#### [Problem statement]
Search the data for "green" and copy every matching line.

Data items
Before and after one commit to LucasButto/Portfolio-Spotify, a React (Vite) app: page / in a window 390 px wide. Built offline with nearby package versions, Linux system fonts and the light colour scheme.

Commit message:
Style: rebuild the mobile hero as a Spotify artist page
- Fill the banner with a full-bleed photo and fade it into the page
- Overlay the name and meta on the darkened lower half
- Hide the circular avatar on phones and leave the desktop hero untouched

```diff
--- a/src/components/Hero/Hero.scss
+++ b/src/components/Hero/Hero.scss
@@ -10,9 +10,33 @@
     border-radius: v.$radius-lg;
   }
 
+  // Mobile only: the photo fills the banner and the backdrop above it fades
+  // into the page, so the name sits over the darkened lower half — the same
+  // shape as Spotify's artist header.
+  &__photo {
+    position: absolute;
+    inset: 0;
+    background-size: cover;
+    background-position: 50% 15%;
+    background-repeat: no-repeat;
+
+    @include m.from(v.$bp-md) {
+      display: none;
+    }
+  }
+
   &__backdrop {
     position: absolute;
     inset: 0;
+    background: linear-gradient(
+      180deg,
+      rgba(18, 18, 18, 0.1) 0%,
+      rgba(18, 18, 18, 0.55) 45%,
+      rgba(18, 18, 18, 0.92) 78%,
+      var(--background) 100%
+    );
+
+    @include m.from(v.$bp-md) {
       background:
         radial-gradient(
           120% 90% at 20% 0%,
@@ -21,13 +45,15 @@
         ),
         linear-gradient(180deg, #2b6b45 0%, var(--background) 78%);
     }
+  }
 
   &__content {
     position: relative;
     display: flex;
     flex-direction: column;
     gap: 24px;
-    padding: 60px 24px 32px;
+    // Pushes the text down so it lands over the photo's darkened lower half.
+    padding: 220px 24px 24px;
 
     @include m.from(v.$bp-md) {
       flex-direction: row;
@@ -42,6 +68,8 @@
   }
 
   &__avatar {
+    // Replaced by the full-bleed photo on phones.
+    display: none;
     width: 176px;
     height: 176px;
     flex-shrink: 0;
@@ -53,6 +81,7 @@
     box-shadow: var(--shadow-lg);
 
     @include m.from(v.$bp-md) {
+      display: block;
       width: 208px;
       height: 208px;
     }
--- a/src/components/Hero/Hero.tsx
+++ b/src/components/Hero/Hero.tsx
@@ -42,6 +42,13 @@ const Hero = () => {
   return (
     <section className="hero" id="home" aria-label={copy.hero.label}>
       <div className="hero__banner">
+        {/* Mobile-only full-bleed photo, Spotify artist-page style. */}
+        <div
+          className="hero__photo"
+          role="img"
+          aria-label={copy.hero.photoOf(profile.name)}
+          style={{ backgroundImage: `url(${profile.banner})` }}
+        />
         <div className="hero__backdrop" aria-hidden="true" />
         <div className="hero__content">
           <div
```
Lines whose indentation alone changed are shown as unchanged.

---

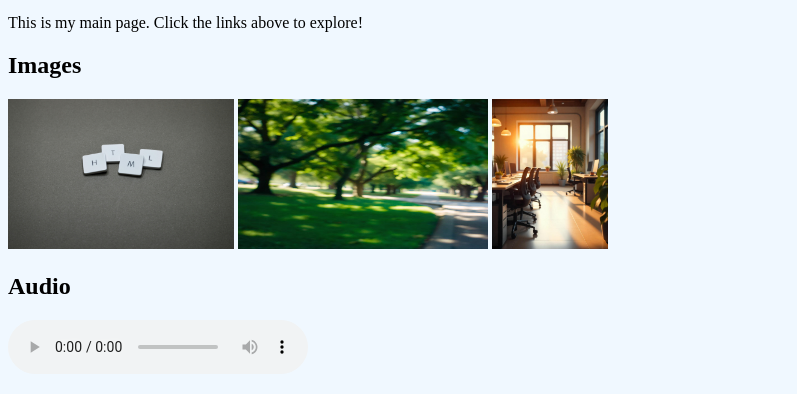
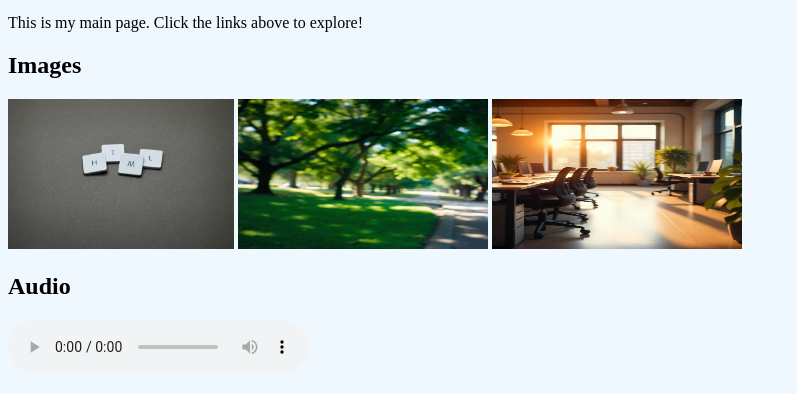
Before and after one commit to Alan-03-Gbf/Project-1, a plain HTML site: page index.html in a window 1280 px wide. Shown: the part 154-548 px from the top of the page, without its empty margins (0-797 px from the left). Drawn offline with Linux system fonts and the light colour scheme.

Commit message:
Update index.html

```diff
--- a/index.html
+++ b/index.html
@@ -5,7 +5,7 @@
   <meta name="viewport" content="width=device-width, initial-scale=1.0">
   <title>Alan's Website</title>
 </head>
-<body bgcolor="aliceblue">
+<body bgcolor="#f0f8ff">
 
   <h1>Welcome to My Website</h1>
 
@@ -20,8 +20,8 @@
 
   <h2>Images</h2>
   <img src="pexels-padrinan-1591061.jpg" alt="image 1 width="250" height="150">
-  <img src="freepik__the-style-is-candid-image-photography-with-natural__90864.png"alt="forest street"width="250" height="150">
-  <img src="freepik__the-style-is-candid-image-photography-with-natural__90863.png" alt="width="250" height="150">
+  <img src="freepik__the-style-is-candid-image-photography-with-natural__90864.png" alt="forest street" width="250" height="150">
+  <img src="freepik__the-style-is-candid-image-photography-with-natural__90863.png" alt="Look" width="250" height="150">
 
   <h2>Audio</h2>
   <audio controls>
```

--

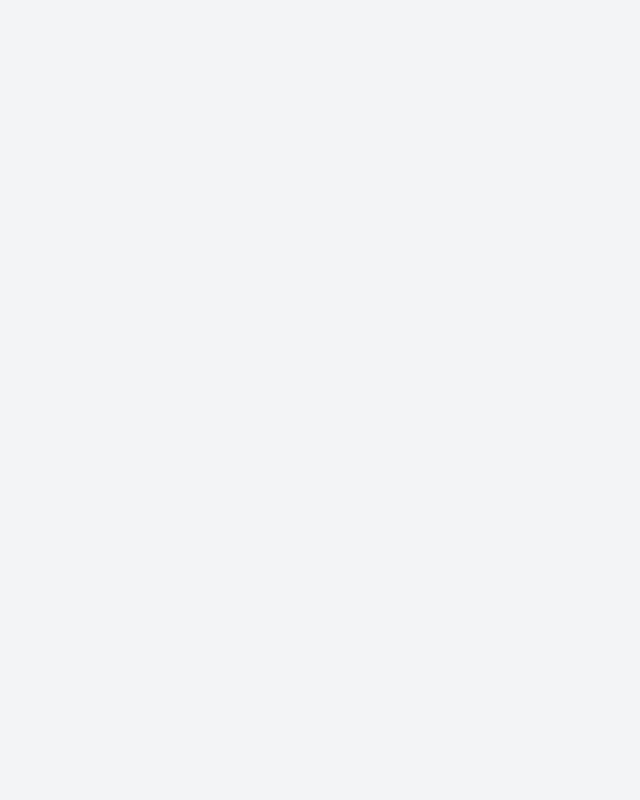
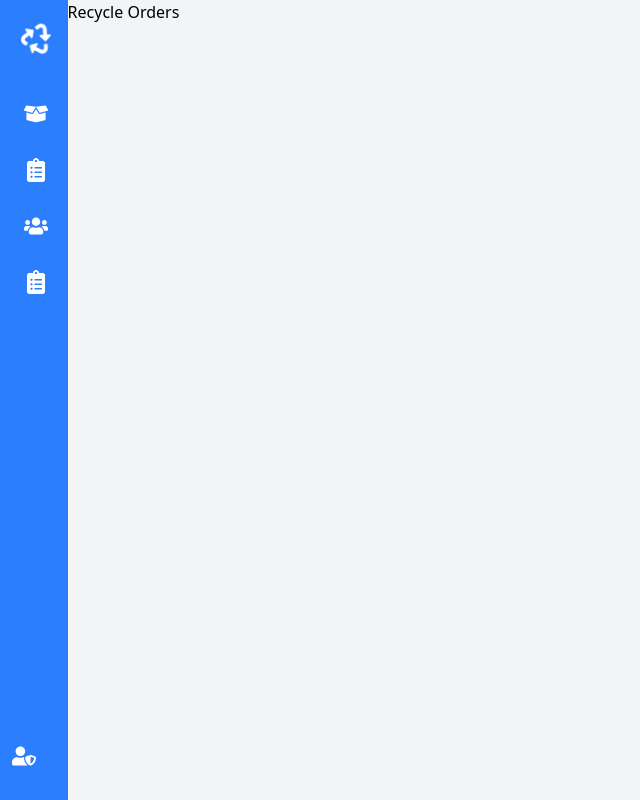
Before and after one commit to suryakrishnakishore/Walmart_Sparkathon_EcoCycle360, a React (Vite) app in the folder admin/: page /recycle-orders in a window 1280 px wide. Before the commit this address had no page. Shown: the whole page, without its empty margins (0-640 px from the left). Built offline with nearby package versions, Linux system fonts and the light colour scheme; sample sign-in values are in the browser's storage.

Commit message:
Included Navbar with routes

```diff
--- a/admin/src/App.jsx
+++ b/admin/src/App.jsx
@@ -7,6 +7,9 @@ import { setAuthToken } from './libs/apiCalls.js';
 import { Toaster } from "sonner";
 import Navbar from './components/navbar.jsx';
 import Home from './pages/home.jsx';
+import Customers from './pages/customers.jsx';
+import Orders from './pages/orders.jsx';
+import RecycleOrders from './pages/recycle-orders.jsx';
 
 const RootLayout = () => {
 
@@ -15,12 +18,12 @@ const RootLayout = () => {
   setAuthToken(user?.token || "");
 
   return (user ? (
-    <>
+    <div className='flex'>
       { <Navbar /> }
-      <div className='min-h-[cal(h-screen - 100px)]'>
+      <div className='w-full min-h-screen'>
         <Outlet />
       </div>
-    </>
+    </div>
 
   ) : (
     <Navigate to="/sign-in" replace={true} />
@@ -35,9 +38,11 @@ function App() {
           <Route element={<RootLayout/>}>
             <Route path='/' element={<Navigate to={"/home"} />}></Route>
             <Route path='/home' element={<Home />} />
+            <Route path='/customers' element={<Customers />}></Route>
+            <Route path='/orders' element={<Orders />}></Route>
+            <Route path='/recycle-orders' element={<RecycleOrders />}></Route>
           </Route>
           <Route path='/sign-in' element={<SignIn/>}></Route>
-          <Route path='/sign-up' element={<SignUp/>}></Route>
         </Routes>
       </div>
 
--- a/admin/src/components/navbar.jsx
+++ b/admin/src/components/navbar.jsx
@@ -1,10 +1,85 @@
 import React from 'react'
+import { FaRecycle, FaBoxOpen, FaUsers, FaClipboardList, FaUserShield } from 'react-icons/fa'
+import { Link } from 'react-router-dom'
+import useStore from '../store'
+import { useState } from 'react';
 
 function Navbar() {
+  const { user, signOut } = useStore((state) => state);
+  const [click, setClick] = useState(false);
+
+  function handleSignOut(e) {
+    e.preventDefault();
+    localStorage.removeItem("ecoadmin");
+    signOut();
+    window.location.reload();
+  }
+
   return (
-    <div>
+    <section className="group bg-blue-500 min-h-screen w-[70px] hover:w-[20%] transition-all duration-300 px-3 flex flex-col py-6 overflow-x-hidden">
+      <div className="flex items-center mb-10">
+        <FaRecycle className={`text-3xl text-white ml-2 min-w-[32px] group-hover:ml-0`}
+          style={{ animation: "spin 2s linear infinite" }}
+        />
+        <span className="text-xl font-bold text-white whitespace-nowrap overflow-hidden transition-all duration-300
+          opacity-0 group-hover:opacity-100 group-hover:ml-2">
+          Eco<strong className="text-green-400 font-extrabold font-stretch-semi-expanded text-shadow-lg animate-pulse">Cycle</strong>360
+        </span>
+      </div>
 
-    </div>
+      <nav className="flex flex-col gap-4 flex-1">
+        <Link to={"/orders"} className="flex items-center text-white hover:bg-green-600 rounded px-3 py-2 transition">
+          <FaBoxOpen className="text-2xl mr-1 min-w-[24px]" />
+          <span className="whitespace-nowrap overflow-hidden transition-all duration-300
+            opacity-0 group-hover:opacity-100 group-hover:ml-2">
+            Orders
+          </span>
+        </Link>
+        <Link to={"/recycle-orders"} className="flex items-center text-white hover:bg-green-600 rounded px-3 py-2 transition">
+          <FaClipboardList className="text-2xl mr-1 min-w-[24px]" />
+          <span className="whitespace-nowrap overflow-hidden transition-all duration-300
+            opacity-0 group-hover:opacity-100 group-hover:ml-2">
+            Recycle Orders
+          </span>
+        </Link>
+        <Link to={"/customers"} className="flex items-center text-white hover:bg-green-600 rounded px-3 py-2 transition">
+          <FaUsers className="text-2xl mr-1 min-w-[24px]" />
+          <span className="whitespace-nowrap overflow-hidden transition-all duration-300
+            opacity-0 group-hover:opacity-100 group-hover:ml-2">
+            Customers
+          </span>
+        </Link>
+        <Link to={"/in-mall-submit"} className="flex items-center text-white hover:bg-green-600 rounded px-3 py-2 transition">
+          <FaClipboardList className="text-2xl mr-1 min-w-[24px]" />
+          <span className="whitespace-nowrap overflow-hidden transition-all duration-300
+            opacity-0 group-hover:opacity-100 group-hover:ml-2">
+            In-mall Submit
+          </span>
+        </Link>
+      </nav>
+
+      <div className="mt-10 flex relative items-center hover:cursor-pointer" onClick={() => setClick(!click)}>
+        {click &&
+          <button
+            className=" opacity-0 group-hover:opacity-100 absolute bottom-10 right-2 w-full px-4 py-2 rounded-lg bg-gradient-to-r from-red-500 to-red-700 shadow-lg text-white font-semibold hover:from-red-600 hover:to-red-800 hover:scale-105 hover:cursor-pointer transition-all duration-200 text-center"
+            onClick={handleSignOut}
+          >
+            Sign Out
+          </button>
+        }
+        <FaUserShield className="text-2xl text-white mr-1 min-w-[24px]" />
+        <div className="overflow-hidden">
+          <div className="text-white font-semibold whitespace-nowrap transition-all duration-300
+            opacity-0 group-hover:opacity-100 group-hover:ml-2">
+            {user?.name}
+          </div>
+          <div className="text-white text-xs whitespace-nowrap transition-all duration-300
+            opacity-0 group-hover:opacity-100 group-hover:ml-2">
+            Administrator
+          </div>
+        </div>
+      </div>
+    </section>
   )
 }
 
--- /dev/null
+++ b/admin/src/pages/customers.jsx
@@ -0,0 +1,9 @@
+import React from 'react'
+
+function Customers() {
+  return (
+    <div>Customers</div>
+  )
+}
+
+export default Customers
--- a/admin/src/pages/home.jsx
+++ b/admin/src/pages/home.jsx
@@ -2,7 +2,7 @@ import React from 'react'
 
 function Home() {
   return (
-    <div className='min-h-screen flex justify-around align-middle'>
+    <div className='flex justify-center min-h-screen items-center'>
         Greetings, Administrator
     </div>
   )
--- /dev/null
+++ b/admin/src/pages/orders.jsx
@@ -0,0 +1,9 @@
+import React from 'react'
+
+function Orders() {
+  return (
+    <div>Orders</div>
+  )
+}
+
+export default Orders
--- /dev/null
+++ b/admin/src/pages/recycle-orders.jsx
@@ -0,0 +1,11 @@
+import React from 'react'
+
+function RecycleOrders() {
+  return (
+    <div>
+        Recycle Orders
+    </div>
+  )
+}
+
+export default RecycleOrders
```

#### [Response to the task]
+          Eco<strong className="text-green-400 font-extrabold font-stretch-semi-expanded text-shadow-lg animate-pulse">Cycle</strong>360
+        <Link to={"/orders"} className="flex items-center text-white hover:bg-green-600 rounded px-3 py-2 transition">
+        <Link to={"/recycle-orders"} className="flex items-center text-white hover:bg-green-600 rounded px-3 py-2 transition">
+        <Link to={"/customers"} className="flex items-center text-white hover:bg-green-600 rounded px-3 py-2 transition">
+        <Link to={"/in-mall-submit"} className="flex items-center text-white hover:bg-green-600 rounded px-3 py-2 transition">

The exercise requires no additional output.